[[ Given records open ]]

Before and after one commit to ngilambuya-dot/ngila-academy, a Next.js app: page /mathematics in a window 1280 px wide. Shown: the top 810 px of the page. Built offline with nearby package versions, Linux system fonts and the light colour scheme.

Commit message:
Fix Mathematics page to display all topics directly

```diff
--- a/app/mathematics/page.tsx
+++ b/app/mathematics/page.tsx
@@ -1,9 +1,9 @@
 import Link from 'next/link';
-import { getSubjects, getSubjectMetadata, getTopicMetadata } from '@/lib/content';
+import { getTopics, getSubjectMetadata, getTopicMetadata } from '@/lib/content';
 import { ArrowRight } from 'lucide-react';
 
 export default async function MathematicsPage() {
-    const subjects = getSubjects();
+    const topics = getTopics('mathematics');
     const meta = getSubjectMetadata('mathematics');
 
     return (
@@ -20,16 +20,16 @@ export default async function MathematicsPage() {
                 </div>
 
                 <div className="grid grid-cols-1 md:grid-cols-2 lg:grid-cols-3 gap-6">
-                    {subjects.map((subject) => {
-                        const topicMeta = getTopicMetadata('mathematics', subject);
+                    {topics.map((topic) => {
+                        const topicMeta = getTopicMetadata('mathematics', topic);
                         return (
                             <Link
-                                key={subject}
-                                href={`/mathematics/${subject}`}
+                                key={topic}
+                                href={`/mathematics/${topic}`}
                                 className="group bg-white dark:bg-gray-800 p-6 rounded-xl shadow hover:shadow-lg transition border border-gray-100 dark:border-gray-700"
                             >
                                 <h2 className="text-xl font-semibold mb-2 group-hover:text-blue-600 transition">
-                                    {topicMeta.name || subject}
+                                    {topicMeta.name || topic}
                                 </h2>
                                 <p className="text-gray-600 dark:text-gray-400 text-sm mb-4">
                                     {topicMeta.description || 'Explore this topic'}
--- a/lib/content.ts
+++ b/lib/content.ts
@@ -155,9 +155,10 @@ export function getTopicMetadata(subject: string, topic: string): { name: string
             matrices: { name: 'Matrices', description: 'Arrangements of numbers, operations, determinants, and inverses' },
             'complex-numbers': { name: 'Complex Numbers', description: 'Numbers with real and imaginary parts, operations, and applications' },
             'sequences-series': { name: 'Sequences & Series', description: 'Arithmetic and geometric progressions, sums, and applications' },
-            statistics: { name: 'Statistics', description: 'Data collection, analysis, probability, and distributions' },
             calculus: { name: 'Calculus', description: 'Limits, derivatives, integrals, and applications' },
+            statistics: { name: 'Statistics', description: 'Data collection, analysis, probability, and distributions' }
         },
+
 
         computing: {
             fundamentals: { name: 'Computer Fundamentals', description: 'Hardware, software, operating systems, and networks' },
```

[[ Given records closed ]]

Report the number of lines in the records that hold "className" and write no other words.

### Worked solution
4